[Start of Attachment]

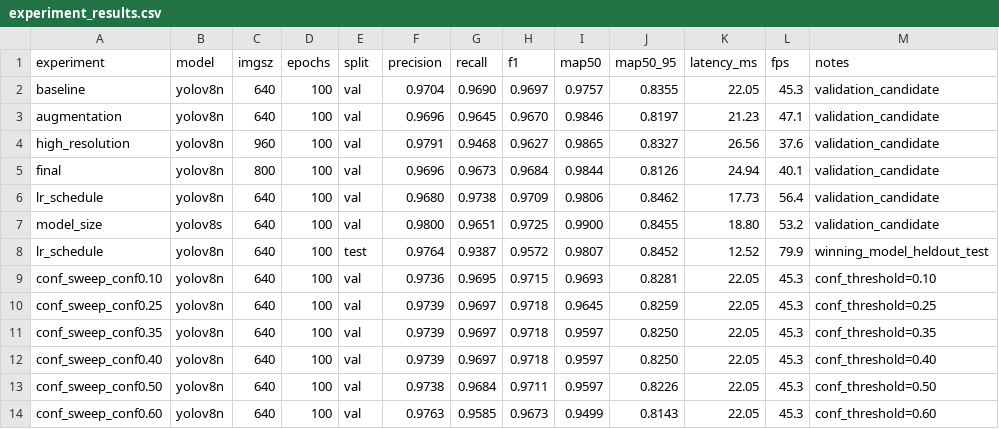
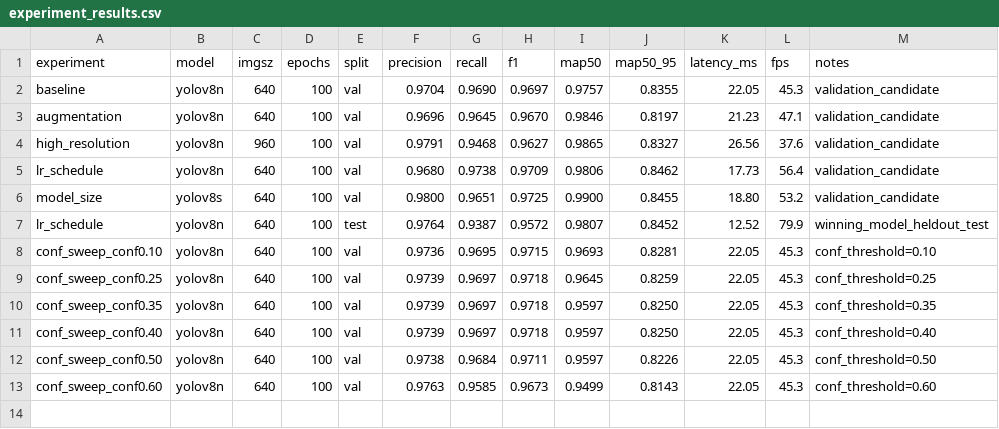
Before and after one commit to tanukusaitejesh-prog/YOLO-TASK, a CSV file: results/experiment_results.csv, drawn as a sheet; the diff names each change by its address in the sheet, - before the commit and + after, or states it on an @@ line.

Commit message:
Drop Exp 4 (final): remove configs/final.yaml, scrub from README and CSV, renumber lr_schedule->4 and model_size->5, update section header to 5 experiments

```diff
--- a/results/experiment_results.csv
+++ b/results/experiment_results.csv
-row 5: final | yolov8n | 800 | 100 | val | 0.9696 | 0.9673 | 0.9684 | 0.9844 | 0.8126 | 24.94 | 40.1 | validation_candidate
```
Also changed, not shown: 2 other files.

[End of Attachment]

What to work on: Your answer should be every line above that contains the word "final".

The completed task:
Drop Exp 4 (final): remove configs/final.yaml, scrub from README and CSV, renumber lr_schedule->4 and model_size->5, update section header to 5 experiments
-row 5: final | yolov8n | 800 | 100 | val | 0.9696 | 0.9673 | 0.9684 | 0.9844 | 0.8126 | 24.94 | 40.1 | validation_candidate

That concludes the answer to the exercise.